• _Assigned task_
Search the entries for the word "blogs" and report each line that has it.

• _Entries supplied_
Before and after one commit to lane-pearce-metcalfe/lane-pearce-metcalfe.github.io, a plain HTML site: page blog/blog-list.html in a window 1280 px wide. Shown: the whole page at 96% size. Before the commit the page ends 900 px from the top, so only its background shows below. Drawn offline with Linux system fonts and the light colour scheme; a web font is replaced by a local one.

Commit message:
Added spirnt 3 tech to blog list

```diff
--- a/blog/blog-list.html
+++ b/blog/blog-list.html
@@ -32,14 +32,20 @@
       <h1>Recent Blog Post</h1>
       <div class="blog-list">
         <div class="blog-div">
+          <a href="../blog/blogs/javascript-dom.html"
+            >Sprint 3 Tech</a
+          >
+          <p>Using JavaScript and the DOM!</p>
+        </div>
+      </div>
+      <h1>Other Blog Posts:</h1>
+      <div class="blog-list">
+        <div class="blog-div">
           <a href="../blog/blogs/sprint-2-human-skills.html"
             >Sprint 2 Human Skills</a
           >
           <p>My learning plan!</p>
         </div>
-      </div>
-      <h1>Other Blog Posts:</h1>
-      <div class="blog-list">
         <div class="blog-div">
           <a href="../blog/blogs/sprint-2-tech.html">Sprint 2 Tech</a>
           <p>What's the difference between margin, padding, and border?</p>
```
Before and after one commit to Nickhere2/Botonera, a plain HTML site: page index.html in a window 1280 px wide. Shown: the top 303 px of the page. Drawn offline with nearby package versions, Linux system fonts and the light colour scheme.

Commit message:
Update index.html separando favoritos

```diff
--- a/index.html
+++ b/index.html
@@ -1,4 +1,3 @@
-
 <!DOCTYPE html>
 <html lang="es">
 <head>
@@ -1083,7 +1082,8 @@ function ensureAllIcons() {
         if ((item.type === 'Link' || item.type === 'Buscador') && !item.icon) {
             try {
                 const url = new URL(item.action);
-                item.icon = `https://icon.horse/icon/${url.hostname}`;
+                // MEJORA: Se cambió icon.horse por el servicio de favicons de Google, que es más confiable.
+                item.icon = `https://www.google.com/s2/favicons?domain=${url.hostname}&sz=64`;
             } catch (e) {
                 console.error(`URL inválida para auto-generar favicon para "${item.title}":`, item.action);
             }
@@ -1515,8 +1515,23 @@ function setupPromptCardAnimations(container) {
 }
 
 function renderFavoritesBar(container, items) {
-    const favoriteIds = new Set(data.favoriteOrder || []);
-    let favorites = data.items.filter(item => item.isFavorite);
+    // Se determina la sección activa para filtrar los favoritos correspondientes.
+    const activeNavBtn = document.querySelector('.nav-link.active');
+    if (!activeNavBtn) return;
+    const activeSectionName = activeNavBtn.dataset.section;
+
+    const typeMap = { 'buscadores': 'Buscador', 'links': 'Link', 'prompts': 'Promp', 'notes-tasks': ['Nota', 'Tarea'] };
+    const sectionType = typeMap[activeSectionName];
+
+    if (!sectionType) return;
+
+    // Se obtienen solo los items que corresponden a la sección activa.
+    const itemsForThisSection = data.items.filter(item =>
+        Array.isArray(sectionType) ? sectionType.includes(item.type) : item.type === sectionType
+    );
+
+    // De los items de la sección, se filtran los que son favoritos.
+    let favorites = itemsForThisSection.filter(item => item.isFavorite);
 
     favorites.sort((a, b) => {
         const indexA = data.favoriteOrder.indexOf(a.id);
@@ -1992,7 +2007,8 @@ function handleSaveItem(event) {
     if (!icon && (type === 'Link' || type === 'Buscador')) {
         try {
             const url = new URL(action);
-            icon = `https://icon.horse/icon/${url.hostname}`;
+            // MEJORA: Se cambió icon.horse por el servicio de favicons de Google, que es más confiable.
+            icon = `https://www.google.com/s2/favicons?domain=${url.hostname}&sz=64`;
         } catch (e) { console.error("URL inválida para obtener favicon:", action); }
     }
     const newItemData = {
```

• _Solution below_
+          <a href="../blog/blogs/javascript-dom.html"
           <a href="../blog/blogs/sprint-2-human-skills.html"
           <a href="../blog/blogs/sprint-2-tech.html">Sprint 2 Tech</a>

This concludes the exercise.